Hy's compiler has a special form for every Python statement and operator and has to do a lot of work to create the illusion that its statement special forms behave like expressions. This complicates the compiler a great deal, and doesn't even work right in some cases, but allows Hy to retain a very Python-like feel. The decompiled AST also looks like pretty readable Python. Not quite what a human would write, but a good starting point if you wanted to translate a Hy project back to Python.

But after writing Drython, I realized that the expression subset of Python is sufficient for a compilation target. There is no need to do the extra work to make statements act like expressions if you only compile to expressions to begin with.
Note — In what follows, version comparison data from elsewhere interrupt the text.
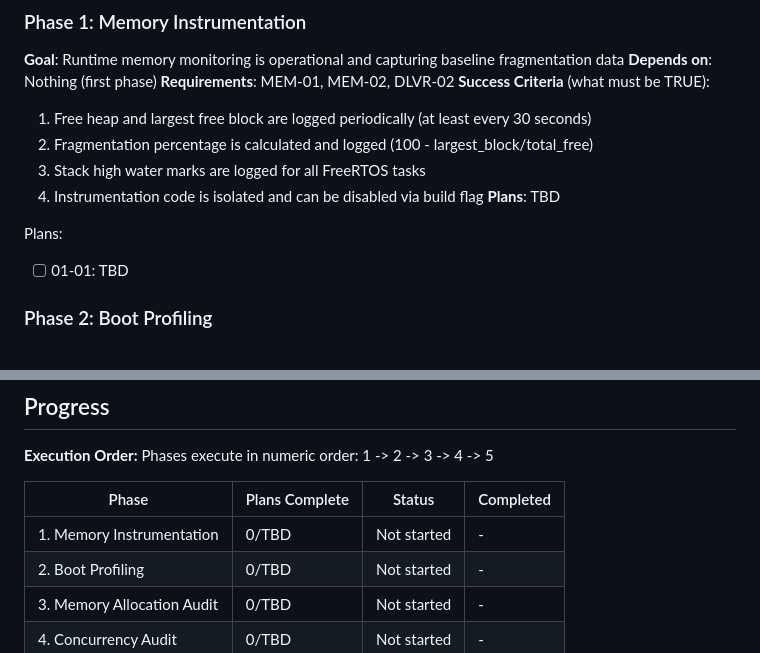
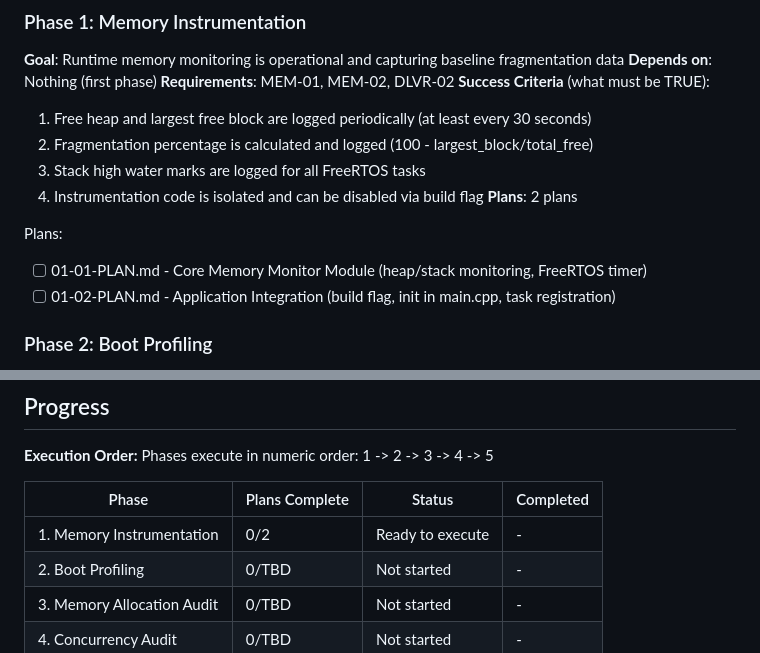
Before and after one commit to torlando-tech/microReticulum, a Markdown page: .planning/ROADMAP.md, 2 parts joined by grey strips. GitHub-like rendering.

Commit message:
docs(01): create phase plan
Phase 01: Memory Instrumentation
- 2 plan(s) in 2 wave(s)
- Wave 1: 01-01 (core module, parallel)
- Wave 2: 01-02 (integration, depends on 01-01)
- Ready for execution

```diff
--- a/.planning/ROADMAP.md
+++ b/.planning/ROADMAP.md
@@ -29,10 +29,11 @@ Decimal phases appear between their surrounding integers in numeric order.
   2. Fragmentation percentage is calculated and logged (100 - largest_block/total_free)
   3. Stack high water marks are logged for all FreeRTOS tasks
   4. Instrumentation code is isolated and can be disabled via build flag
-**Plans**: TBD
+**Plans**: 2 plans
 
 Plans:
-- [ ] 01-01: TBD
+- [ ] 01-01-PLAN.md - Core Memory Monitor Module (heap/stack monitoring, FreeRTOS timer)
+- [ ] 01-02-PLAN.md - Application Integration (build flag, init in main.cpp, task registration)
 
 ### Phase 2: Boot Profiling
 **Goal**: Boot sequence is profiled and reduced to under 5 seconds through configuration changes
@@ -100,7 +101,7 @@ Phases execute in numeric order: 1 -> 2 -> 3 -> 4 -> 5
 
 | Phase | Plans Complete | Status | Completed |
 |-------|----------------|--------|-----------|
-| 1. Memory Instrumentation | 0/TBD | Not started | - |
+| 1. Memory Instrumentation | 0/2 | Ready to execute | - |
 | 2. Boot Profiling | 0/TBD | Not started | - |
 | 3. Memory Allocation Audit | 0/TBD | Not started | - |
 | 4. Concurrency Audit | 0/TBD | Not started | - |
```
Also changed, not shown: 2 other files.
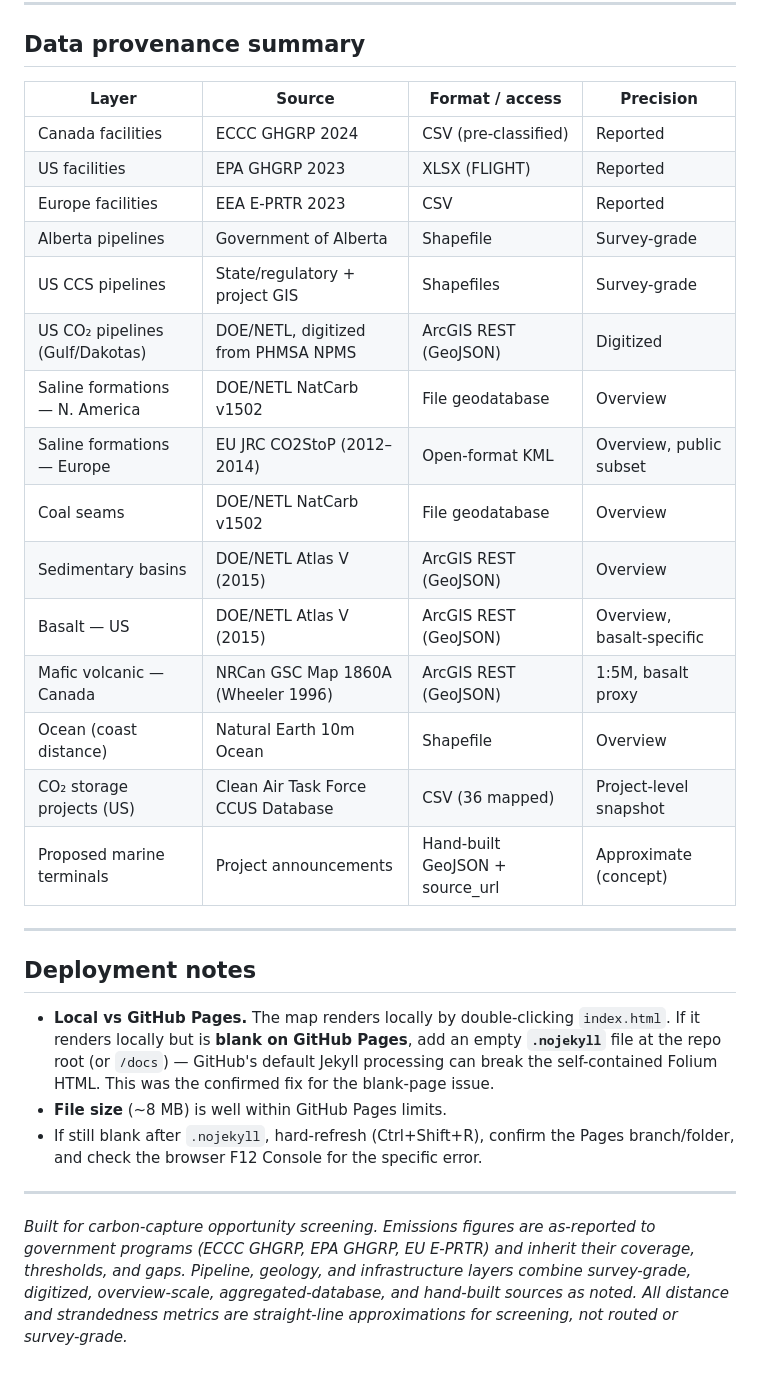
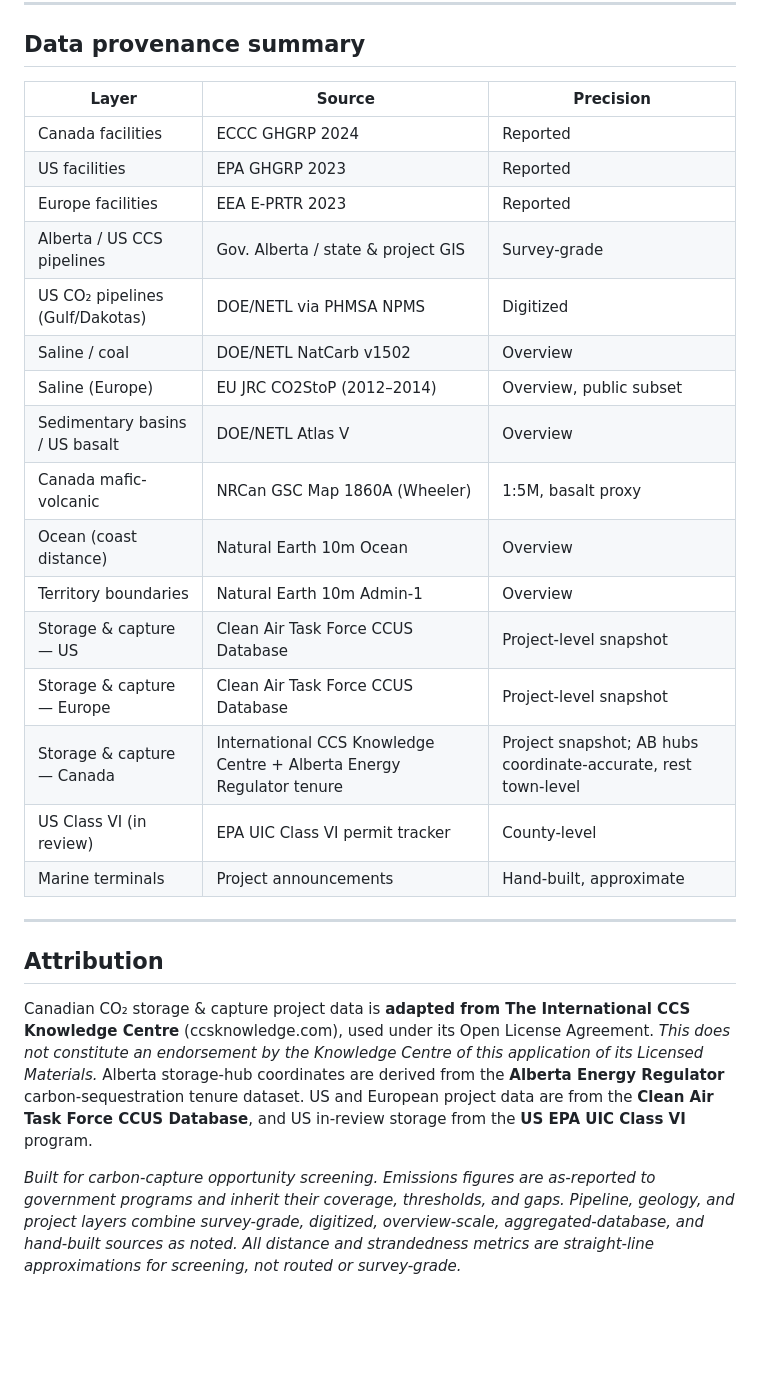
Before and after one commit to Backwater-Carbon-Solutions/emissions_mapping, a Markdown page: README.md, the part around one of its changes. GitHub-like rendering; blank space fills up the shorter version.

```diff
--- a/README.md
+++ b/README.md
@@ -158,32 +182,29 @@ Four **independent, separately-filterable factors** nested under a "Strandedness
 
 ## Data provenance summary
 
-| Layer | Source | Format / access | Precision |
-|-------|--------|-----------------|-----------|
-| Canada facilities | ECCC GHGRP 2024 | CSV (pre-classified) | Reported |
-| US facilities | EPA GHGRP 2023 | XLSX (FLIGHT) | Reported |
-| Europe facilities | EEA E-PRTR 2023 | CSV | Reported |
-| Alberta pipelines | Government of Alberta | Shapefile | Survey-grade |
-| US CCS pipelines | State/regulatory + project GIS | Shapefiles | Survey-grade |
-| US CO₂ pipelines (Gulf/Dakotas) | DOE/NETL, digitized from PHMSA NPMS | ArcGIS REST (GeoJSON) | Digitized |
-| Saline formations — N. America | DOE/NETL NatCarb v1502 | File geodatabase | Overview |
-| Saline formations — Europe | EU JRC CO2StoP (2012–2014) | Open-format KML | Overview, public subset |
-| Coal seams | DOE/NETL NatCarb v1502 | File geodatabase | Overview |
-| Sedimentary basins | DOE/NETL Atlas V (2015) | ArcGIS REST (GeoJSON) | Overview |
-| Basalt — US | DOE/NETL Atlas V (2015) | ArcGIS REST (GeoJSON) | Overview, basalt-specific |
-| Mafic volcanic — Canada | NRCan GSC Map 1860A (Wheeler 1996) | ArcGIS REST (GeoJSON) | 1:5M, basalt proxy |
-| Ocean (coast distance) | Natural Earth 10m Ocean | Shapefile | Overview |
-| CO₂ storage projects (US) | Clean Air Task Force CCUS Database | CSV (36 mapped) | Project-level snapshot |
-| Proposed marine terminals | Project announcements | Hand-built GeoJSON + source_url | Approximate (concept) |
+| Layer | Source | Precision |
+|-------|--------|-----------|
+| Canada facilities | ECCC GHGRP 2024 | Reported |
+| US facilities | EPA GHGRP 2023 | Reported |
+| Europe facilities | EEA E-PRTR 2023 | Reported |
+| Alberta / US CCS pipelines | Gov. Alberta / state & project GIS | Survey-grade |
+| US CO₂ pipelines (Gulf/Dakotas) | DOE/NETL via PHMSA NPMS | Digitized |
+| Saline / coal | DOE/NETL NatCarb v1502 | Overview |
+| Saline (Europe) | EU JRC CO2StoP (2012–2014) | Overview, public subset |
+| Sedimentary basins / US basalt | DOE/NETL Atlas V | Overview |
+| Canada mafic-volcanic | NRCan GSC Map 1860A (Wheeler) | 1:5M, basalt proxy |
+| Ocean (coast distance) | Natural Earth 10m Ocean | Overview |
+| Territory boundaries | Natural Earth 10m Admin-1 | Overview |
+| Storage & capture — US | Clean Air Task Force CCUS Database | Project-level snapshot |
+| Storage & capture — Europe | Clean Air Task Force CCUS Database | Project-level snapshot |
+| Storage & capture — Canada | International CCS Knowledge Centre + Alberta Energy Regulator tenure | Project snapshot; AB hubs coordinate-accurate, rest town-level |
+| US Class VI (in review) | EPA UIC Class VI permit tracker | County-level |
+| Marine terminals | Project announcements | Hand-built, approximate |
 
 ---
 
-## Deployment notes
+## Attribution
 
-- **Local vs GitHub Pages.** The map renders locally by double-clicking `index.html`. If it renders locally but is **blank on GitHub Pages**, add an empty **`.nojekyll`** file at the repo root (or `/docs`) — GitHub's default Jekyll processing can break the self-contained Folium HTML. This was the confirmed fix for the blank-page issue.
-- **File size** (~8 MB) is well within GitHub Pages limits.
-- If still blank after `.nojekyll`, hard-refresh (Ctrl+Shift+R), confirm the Pages branch/folder, and check the browser F12 Console for the specific error.
+Canadian CO₂ storage & capture project data is **adapted from The International CCS Knowledge Centre** (ccsknowledge.com), used under its Open License Agreement. *This does not constitute an endorsement by the Knowledge Centre of this application of its Licensed Materials.* Alberta storage-hub coordinates are derived from the **Alberta Energy Regulator** carbon-sequestration tenure dataset. US and European project data are from the **Clean Air Task Force CCUS Database**, and US in-review storage from the **US EPA UIC Class VI** program.
 
----
-
-*Built for carbon-capture opportunity screening. Emissions figures are as-reported to government programs (ECCC GHGRP, EPA GHGRP, EU E-PRTR) and inherit their coverage, thresholds, and gaps. Pipeline, geology, and infrastructure layers combine survey-grade, digitized, overview-scale, aggregated-database, and hand-built sources as noted. All distance and strandedness metrics are straight-line approximations for screening, not routed or survey-grade.*
+*Built for carbon-capture opportunity screening. Emissions figures are as-reported to government programs and inherit their coverage, thresholds, and gaps. Pipeline, geology, and project layers combine survey-grade, digitized, overview-scale, aggregated-database, and hand-built sources as noted. All distance and strandedness metrics are straight-line approximations for screening, not routed or survey-grade.*
```
Also changed, not shown: other parts of README.md (+107 -83 lines).
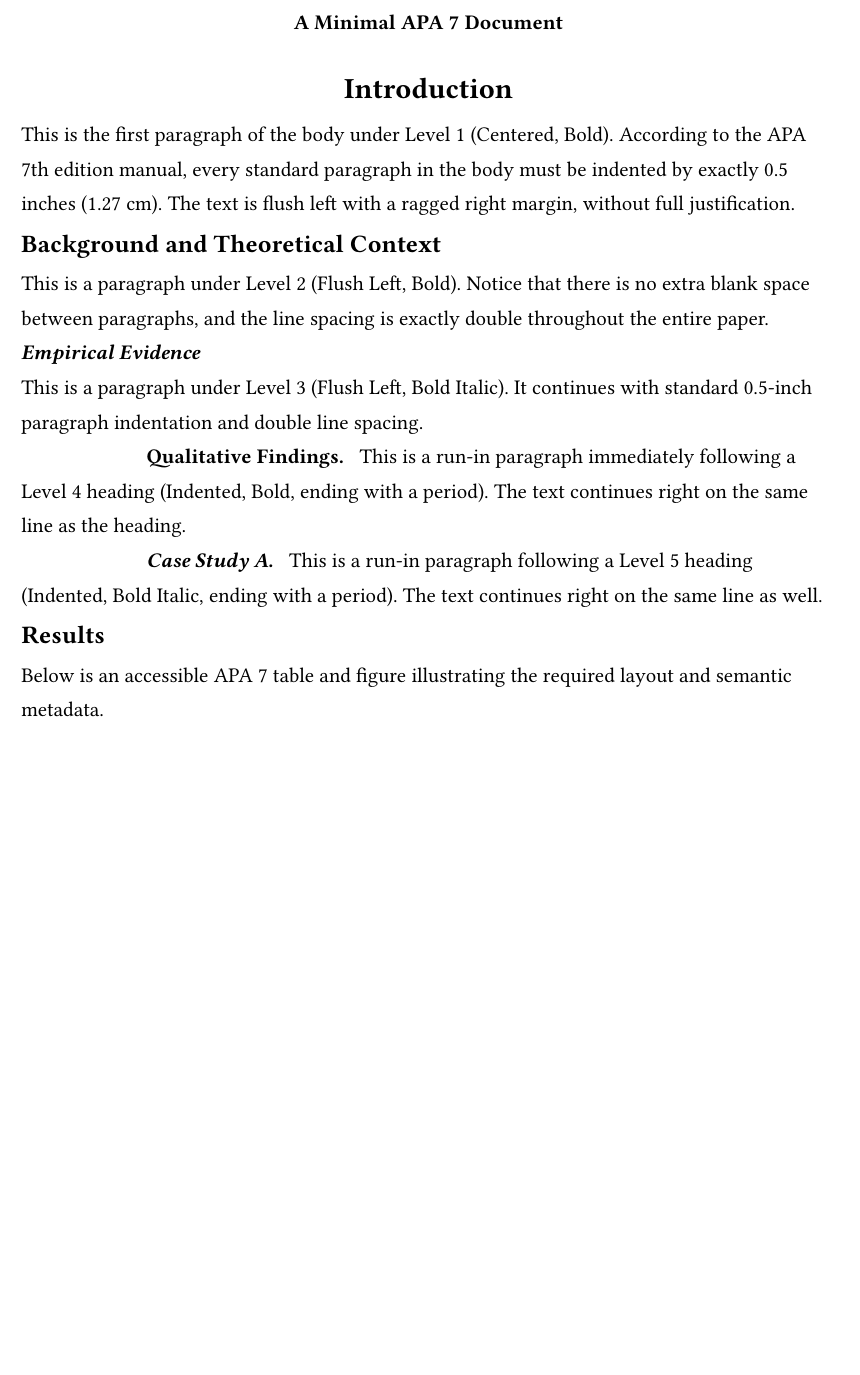
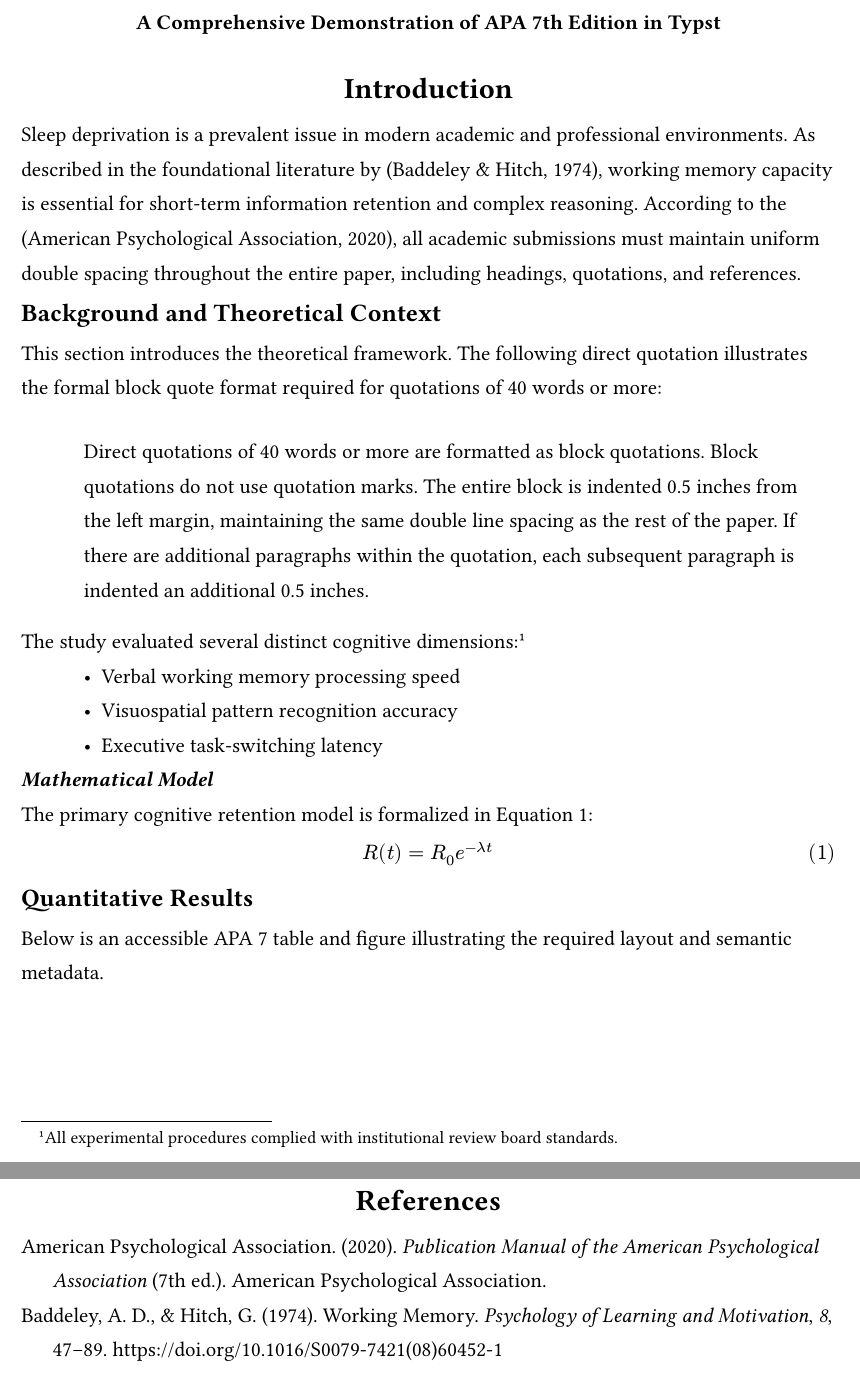
Before and after one commit to Row0902/apa7, a Typst document (examples/minimal.typ, which reads examples/sample.bib): part of page 3 of 4 before the commit and two parts of pages 3 and 6 of 6 after it, the two joined at a grey line, cut at the place of the change, the shorter picture padded with empty space. Compiled offline with Typst 0.15; a missing font is replaced by an installed copy or a similar font.

Commit message:
feat: implement APA 7 references, block quotes, math numbering and footnotes

```diff
--- a/examples/minimal.typ
+++ b/examples/minimal.typ
@@ -1,7 +1,7 @@
 #import "../src/lib.typ": apa7, apa-table, apa-figure, apa-appendix
 
 #show: apa7.with(
-  title: "A Minimal APA 7 Document",
+  title: "A Comprehensive Demonstration of APA 7th Edition in Typst",
   authors: (
     (name: "Rowell Urbaez Reyes", affiliation: "Independent Researcher"),
   ),
@@ -25,27 +26,31 @@
 
 = Introduction
 
-This is the first paragraph of the body under Level 1 (Centered, Bold). According to
-the APA 7th edition manual, every standard paragraph in the body must be indented by
-exactly 0.5 inches (1.27 cm). The text is flush left with a ragged right margin,
-without full justification.
+Sleep deprivation is a prevalent issue in modern academic and professional environments.
+As described in the foundational literature by @baddeley1974, working memory capacity
+is essential for short-term information retention and complex reasoning.
+According to the @apa2020manual, all academic submissions must maintain uniform
+double spacing throughout the entire paper, including headings, quotations, and references.
 
 == Background and Theoretical Context
 
-This is a paragraph under Level 2 (Flush Left, Bold). Notice that there is no extra blank
-space between paragraphs, and the line spacing is exactly double throughout the entire paper.
+This section introduces the theoretical framework. The following direct quotation illustrates
+the formal block quote format required for quotations of 40 words or more:
 
-=== Empirical Evidence
+#quote(block: true)[
+  Direct quotations of 40 words or more are formatted as block quotations. Block quotations
+  do not use quotation marks. The entire block is indented 0.5 inches from the left margin,
+  maintaining the same double line spacing as the rest of the paper. If there are additional
+  paragraphs within the quotation, each subsequent paragraph is indented an additional 0.5 inches.
+]
 
-This is a paragraph under Level 3 (Flush Left, Bold Italic). It continues with standard
-0.5-inch paragraph indentation and double line spacing.
+The study evaluated several distinct cognitive dimensions:#footnote[All experimental procedures complied with institutional review board standards.]
+- Verbal working memory processing speed
+- Visuospatial pattern recognition accuracy
+- Executive task-switching latency
 
-==== Qualitative Findings
-This is a run-in paragraph immediately following a Level 4 heading (Indented, Bold, ending with a period).
-The text continues right on the same line as the heading.
+=== Mathematical Model
 
-===== Case Study A
-This is a run-in paragraph following a Level 5 heading (Indented, Bold Italic, ending with a period).
-The text continues right on the same line as well.
+The primary cognitive retention model is formalized in @eq-retention:
 
-== Results
+#math.equation(
@@ -52,3 +60,6 @@ The text continues right on the same line as well.
+) <eq-retention>
+
+== Quantitative Results
 
 Below is an accessible APA 7 table and figure illustrating the required layout and semantic metadata.
 
--- /dev/null
+++ b/examples/sample.bib
@@ -0,0 +4,15 @@
+  journal = {Psychology of Learning and Motivation},
+  volume = {8},
+  pages = {47--89},
+  year = {1974},
+  doi = {10.1016/S0079-7421(08)60452-1}
+}
+
+@book{apa2020manual,
+  title = {Publication Manual of the American Psychological Association},
+  author = {{American Psychological Association}},
+  edition = {7th},
+  year = {2020},
+  publisher = {American Psychological Association},
+  address = {Washington, DC}
+}
```
Also changed, not shown: src/apa7/reference.typ (added, +39 -0 lines), src/apa7/typography.typ (+22 -0 lines), src/lib.typ (+2 -0 lines), examples/minimal.typ (12 more changed lines), examples/sample.bib (3 more changed lines).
It turns out that Hissp only required two special forms: quote and lambda. This makes Hissp's compiler much simpler than Hy's. But the lack of statements makes it feel a bit more like Scheme and a bit less like Python. And, of course, the expression-only output is completely unpythonic.

Another major difference is Hissp's qualified symbols. This allows macros to easily import their requirements from other modules. Macro dependencies are much harder to work with in Hy. I suggested a similar solution, but it has not been implemented in Hy so far.

I haven't covered every feature of Hissp, so there are more differences. See the tutorial and FAQ for a bit more thorough overview.

Announcing the release of Hissp 0.2.0, my Lisp to Python transpiler, now available on PyPI.

I've overhauled the documentation with a new quick start in the style of Learn X in Y minutes, and a new macro tutorial, among other things.

New features include raw strings, module literals, unqualified reader macros, escape sequences in symbols and improvements to the basic macros.

I suggest putting those links inside those links. For example, on the github page, changing:

Also available on PyPI.


Also available on PyPI.

Added that PyPI link to the release page. Although it was referring to the pip install command below that.

I'm seeing some serious stock market instability starting near the end of the trading day today. The volatility curves are making me nervous. Sometimes it passes without much happening, but I think there's an elevated risk of a market crash in the next day or three. I can't say how hard. If this instability persists tomorrow morning, I'll be taking some precautions, probably going long volatility. If I had been paying more attention, I might have done this at the end of the trading day today. [As always, I am not your financial advisor, and without knowing your financial situation this cannot be financial advice. Please don't bet the farm. You are responsible for your own money.]

Charting is mostly superstition. This isn't based a gut feel, but on some statistical analysis of past market behavior that has been reliable enough in the past for me to take seriously. I'll try to remember to update this thread in the morning.

At market open, the instability I was seeing appears to have passed. That did not last long. I'll keep checking it.

It's a day later, and I'm seeing it again, but barely. I want to see if it persists a while before acting so I don't get whipsawed.

The instability appears to have passed. I didn't go long vol, although I had rebalanced early to reduce some dangerous exposure and reduced my usual small short vol position. I've now restored my usual short vol position. It could be months before we see a blip like this again.

I bought VIX a while ago when it was at 22 expecting this and while it took longer to go up than I expected but it is now rising and at >30 (peak during early Covid was > 60).

I have the same concern. I've been worried about a bubble for a while given all the extra money in stocks pushing up prices well past fundamentals. I expect a correction, but it's hard to know when the market will coordinate to do it because of lack of other places to put stuff. Today felt nuts in a way I expect a reaction. Consequently, I've put my money where my mouth is and rebalanced my portfolio to be more conservative for a while.